**WORK INSTRUCTIONS:** I need every line of the material below that includes the string "default".

================================

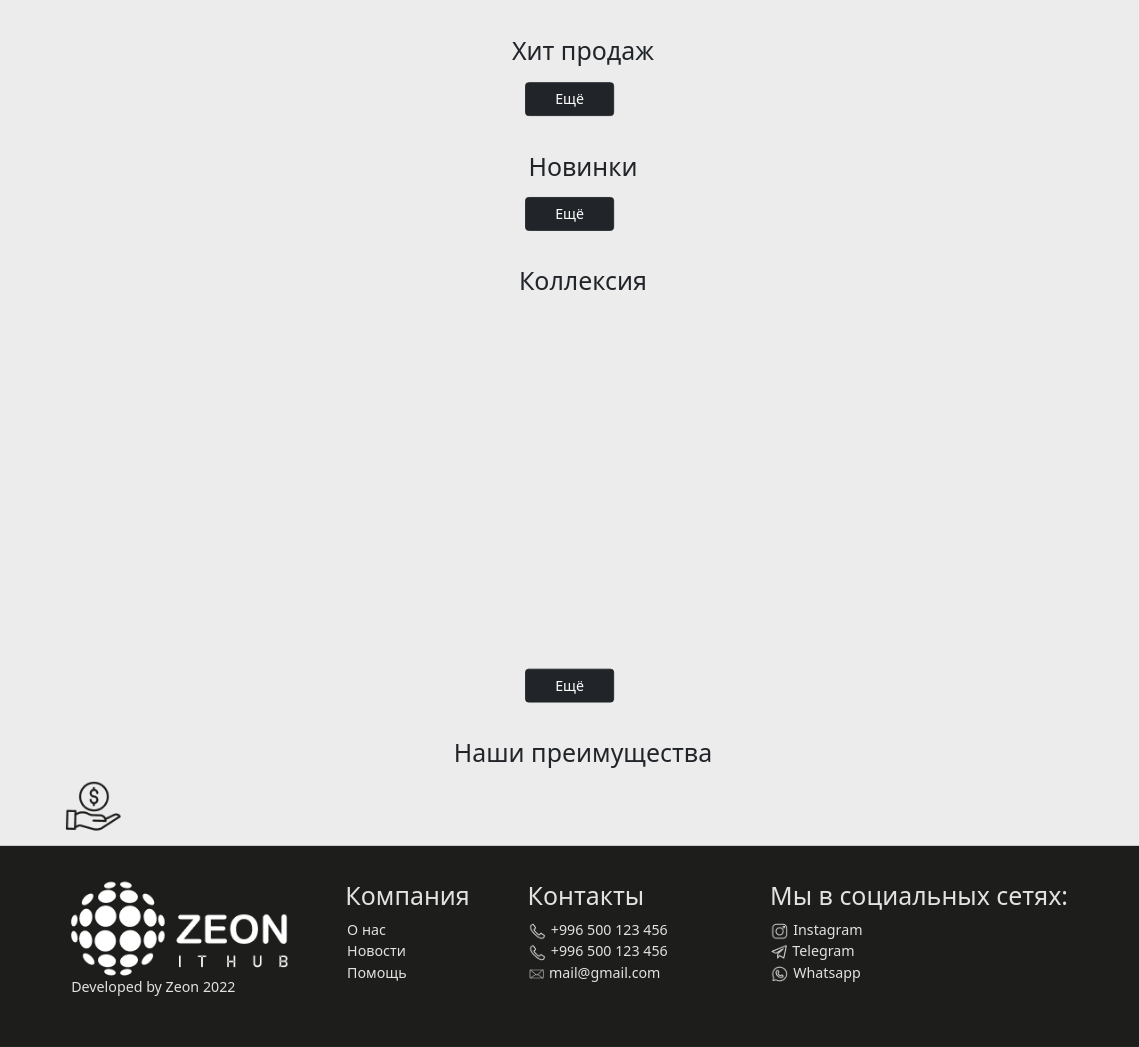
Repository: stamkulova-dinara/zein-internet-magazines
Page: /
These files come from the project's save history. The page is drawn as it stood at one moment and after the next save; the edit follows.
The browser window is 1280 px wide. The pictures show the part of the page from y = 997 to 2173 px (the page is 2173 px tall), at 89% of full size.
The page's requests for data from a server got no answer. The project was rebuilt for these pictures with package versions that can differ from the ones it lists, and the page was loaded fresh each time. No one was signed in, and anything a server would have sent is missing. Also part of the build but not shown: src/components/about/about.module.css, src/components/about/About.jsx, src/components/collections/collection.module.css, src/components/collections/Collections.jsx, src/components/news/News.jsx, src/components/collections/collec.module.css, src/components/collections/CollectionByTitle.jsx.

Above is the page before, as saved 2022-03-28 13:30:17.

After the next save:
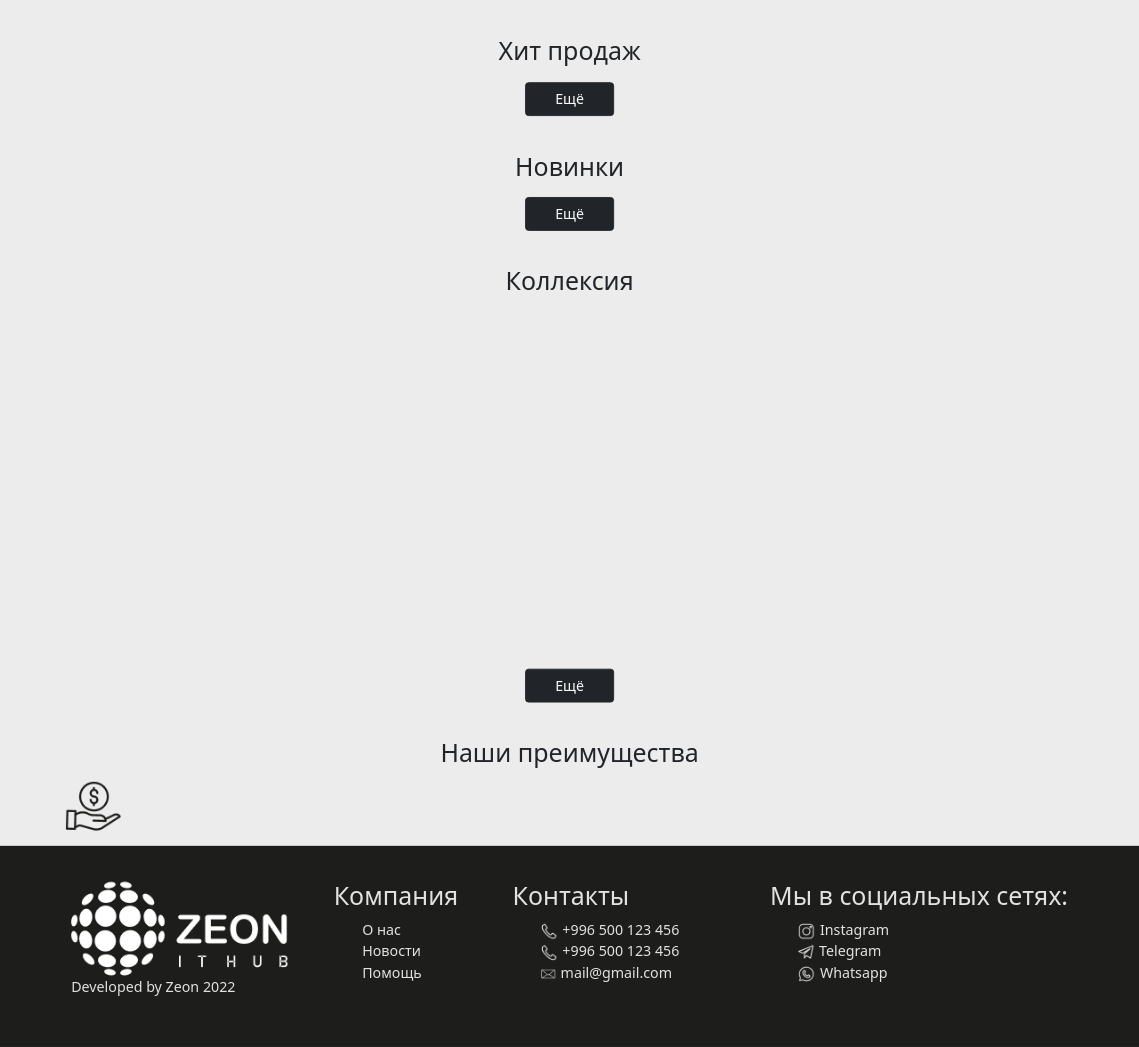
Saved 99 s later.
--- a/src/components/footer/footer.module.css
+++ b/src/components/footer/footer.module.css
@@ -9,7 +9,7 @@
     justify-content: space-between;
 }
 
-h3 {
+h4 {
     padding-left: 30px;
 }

================================

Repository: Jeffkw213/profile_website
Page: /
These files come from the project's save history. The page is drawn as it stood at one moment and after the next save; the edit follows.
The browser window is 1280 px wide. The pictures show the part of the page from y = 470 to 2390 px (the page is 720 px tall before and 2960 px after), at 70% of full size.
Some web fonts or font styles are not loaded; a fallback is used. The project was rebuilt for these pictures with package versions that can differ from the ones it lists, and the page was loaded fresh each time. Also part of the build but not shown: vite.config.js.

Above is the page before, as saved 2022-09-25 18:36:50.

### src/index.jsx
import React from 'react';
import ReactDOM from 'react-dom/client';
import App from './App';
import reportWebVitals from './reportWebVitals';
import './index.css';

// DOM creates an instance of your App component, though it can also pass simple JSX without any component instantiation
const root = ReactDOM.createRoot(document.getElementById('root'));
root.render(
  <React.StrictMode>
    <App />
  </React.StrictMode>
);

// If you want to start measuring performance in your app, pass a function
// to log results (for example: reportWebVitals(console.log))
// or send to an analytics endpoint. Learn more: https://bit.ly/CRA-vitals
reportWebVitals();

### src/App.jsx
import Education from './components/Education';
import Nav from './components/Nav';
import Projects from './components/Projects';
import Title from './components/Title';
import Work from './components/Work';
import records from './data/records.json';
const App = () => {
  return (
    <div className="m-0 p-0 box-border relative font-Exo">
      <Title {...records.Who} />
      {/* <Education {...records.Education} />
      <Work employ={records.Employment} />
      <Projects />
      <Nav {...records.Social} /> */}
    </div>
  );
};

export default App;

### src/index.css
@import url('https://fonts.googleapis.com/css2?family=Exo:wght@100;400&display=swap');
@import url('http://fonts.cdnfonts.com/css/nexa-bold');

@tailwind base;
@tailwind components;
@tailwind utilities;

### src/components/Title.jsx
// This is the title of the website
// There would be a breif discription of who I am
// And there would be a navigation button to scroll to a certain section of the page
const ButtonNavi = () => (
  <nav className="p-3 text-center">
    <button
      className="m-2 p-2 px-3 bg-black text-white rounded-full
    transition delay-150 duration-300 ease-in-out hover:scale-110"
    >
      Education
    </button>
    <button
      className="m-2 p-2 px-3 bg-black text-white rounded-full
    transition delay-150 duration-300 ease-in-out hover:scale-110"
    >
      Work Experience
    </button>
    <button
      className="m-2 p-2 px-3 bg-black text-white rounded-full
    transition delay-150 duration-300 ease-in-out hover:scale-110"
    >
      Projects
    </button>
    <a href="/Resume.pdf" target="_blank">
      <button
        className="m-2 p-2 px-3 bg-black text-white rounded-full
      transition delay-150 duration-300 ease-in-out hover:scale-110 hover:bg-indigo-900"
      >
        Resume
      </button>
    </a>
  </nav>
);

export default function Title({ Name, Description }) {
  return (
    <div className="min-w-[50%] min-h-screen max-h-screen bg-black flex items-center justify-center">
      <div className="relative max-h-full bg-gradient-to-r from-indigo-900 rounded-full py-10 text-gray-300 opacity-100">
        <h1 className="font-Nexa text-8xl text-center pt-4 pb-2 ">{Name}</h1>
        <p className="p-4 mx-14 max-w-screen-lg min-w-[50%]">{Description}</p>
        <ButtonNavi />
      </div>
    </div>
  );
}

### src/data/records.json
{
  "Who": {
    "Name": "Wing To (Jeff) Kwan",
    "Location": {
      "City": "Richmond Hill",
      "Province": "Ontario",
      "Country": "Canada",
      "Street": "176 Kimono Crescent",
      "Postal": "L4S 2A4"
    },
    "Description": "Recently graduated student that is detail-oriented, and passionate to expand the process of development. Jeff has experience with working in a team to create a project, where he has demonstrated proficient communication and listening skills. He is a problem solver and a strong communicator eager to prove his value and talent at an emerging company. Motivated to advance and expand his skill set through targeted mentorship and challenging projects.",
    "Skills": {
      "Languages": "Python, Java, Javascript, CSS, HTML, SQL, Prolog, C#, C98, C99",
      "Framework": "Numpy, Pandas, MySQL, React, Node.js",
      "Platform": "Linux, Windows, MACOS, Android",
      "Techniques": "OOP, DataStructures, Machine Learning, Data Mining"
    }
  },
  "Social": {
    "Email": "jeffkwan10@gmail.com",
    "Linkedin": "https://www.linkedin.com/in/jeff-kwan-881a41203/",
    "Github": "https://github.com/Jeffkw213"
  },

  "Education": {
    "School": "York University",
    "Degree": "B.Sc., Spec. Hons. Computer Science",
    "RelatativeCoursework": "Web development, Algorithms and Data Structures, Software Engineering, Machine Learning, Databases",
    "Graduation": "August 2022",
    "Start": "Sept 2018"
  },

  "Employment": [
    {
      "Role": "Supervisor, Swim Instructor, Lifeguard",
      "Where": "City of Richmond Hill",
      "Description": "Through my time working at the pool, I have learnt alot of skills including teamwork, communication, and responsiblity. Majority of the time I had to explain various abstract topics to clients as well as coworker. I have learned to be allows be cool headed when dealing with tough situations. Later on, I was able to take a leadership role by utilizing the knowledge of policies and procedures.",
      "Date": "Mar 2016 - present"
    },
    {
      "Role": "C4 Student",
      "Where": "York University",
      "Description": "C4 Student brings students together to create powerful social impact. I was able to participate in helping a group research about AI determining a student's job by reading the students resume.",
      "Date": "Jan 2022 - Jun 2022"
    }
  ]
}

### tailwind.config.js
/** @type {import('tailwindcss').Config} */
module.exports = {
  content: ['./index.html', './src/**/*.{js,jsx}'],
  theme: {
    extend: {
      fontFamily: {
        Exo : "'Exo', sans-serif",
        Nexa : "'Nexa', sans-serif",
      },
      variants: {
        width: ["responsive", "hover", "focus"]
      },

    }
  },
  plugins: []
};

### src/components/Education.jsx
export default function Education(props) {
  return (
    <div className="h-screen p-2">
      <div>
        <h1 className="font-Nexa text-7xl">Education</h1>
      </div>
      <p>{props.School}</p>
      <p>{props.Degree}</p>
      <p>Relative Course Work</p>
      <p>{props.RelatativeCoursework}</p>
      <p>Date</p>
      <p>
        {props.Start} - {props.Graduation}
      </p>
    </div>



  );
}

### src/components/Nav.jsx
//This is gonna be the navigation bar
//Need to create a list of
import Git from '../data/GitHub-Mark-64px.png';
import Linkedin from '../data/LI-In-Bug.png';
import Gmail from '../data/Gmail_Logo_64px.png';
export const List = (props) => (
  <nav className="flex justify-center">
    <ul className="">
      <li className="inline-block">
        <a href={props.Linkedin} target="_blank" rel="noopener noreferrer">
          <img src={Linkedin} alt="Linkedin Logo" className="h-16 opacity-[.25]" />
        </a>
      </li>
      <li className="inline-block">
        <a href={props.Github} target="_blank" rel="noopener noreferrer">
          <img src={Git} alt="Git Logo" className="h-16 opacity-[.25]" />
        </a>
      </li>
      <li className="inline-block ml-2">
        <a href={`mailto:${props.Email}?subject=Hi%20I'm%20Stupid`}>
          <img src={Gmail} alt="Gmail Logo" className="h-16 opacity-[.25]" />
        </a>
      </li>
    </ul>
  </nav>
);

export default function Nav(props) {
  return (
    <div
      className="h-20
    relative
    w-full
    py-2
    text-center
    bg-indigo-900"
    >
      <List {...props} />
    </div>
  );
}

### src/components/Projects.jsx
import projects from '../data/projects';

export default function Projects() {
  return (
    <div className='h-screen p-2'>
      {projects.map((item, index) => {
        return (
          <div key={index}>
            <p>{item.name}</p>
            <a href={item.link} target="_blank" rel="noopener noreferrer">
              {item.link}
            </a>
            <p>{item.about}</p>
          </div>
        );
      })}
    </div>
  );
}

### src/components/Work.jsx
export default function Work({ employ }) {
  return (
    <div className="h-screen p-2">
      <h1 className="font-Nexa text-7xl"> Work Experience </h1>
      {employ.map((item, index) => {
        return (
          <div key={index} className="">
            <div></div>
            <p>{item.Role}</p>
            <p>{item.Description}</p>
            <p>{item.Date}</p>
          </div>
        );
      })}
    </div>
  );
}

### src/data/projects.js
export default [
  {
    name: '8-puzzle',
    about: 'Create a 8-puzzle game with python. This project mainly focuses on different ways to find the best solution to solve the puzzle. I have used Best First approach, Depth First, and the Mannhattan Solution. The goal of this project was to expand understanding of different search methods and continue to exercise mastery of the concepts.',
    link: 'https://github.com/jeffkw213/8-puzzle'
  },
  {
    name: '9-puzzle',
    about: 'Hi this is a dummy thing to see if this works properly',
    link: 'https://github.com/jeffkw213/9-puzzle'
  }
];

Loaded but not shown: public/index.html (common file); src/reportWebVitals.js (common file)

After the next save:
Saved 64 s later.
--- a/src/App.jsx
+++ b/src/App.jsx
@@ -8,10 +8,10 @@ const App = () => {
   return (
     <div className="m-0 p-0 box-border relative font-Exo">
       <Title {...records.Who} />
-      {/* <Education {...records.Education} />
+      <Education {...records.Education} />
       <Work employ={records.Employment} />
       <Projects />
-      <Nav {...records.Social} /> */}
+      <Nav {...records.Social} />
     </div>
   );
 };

================================

**RESULT OF THIS EXERCISE:**
export default App;
export default function Title({ Name, Description }) {
export default function Education(props) {
export default function Nav(props) {
export default function Projects() {
export default function Work({ employ }) {
export default [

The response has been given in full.